Nikolas Cruz: ‘We had this monster living under our roof and we didn’t know.’
When James and Kimberly Snead welcomed Nikolas Cruz into their Parkland home, he was immature, quirky and depressed but pleasant, they told the South Florida Sun-Sentinel in an exclusive interview Saturday.
Cruz still lived with the Sneads on Wednesday when he killed 17 people at Marjory Stoneman Douglas High School.
“We had this monster living under our roof and we didn’t know,” Kimberly Snead told the Sun-Sentinel. “We didn’t see this side of him.”
The Sneads’ son invited Cruz to live with them last Thanksgiving after Cruz’s mother, who had adopted him, died of pneumonia, leaving him without parents.
They made Cruz buy a locking gun safe to put in his room.

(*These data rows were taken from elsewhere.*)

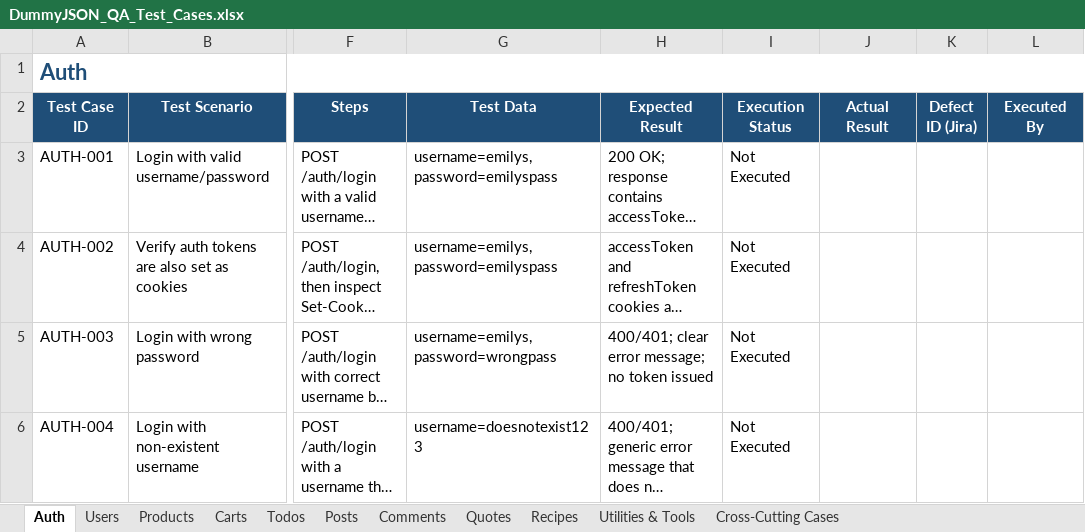
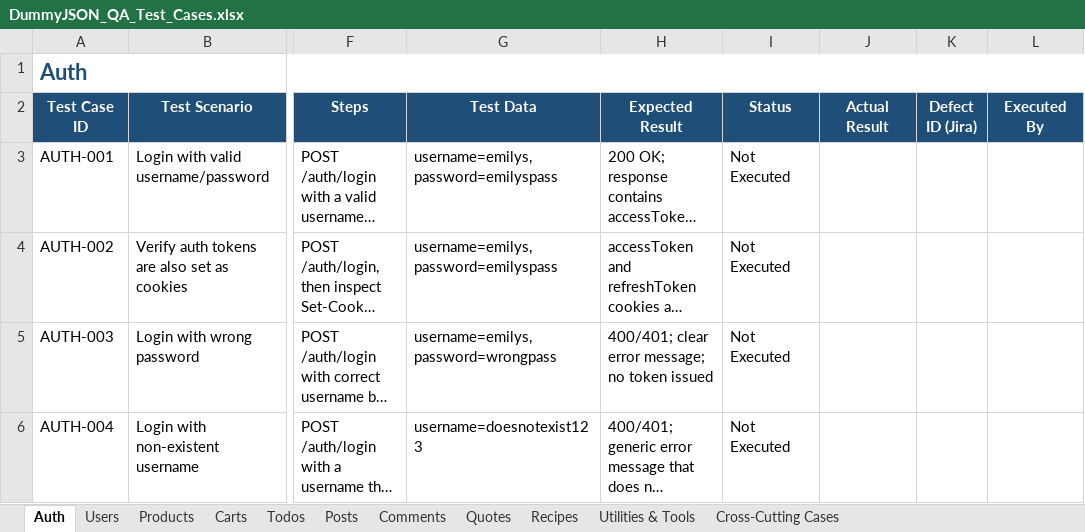
Before and after one commit to mernaaamer/dummyjson-qa-automation, an Excel workbook: DummyJSON_QA_Test_Cases.xlsx, sheet Auth, drawn as a sheet; only a part is shown, gaps mark what is left out; long unchanged cells end in …; values as stored, in another font and other column widths than the file's, no borders; the diff names each change by its address in the sheet, - before the commit and + after, or states it on an @@ line.

```diff
--- a/DummyJSON_QA_Test_Cases.xlsx (sheet Auth)
+++ b/DummyJSON_QA_Test_Cases.xlsx (sheet Auth)
-I2: Execution Status
+I2: Status
```
Also changed, not shown: 3 other files.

He had a handful of guns, including the AR-15 and two other rifles.
The couple also told Cruz he had to take adult education classes. He seemed to be doing well, they said.
“What else could this family have possibly done to put this young man on the right track?” said their attorney, Jim Lewis. “They tried to do a good deed and it went horribly wrong for them.”
On Wednesday morning, Cruz told them he didn’t need a ride to school: “It’s Valentine’s Day and I don’t go to school on Valentine’s Day,” he said.
He said he was going fishing instead.
But around 2:30 p.m. Wednesday, the Sneads’ son called them in a panic. There was a shooting on campus. As James Snead drove to the school, police called him asking where his son Nik was. Snead told him Nikolas wasn’t his son and he didn’t know.
Later, after Cruz was captured.
Kimberly yelled to him, “Really, Nik? Really?”
“He said he was sorry. He apologized. He looked lost, absolutely lost,” said James. “And that was the last time we saw him.”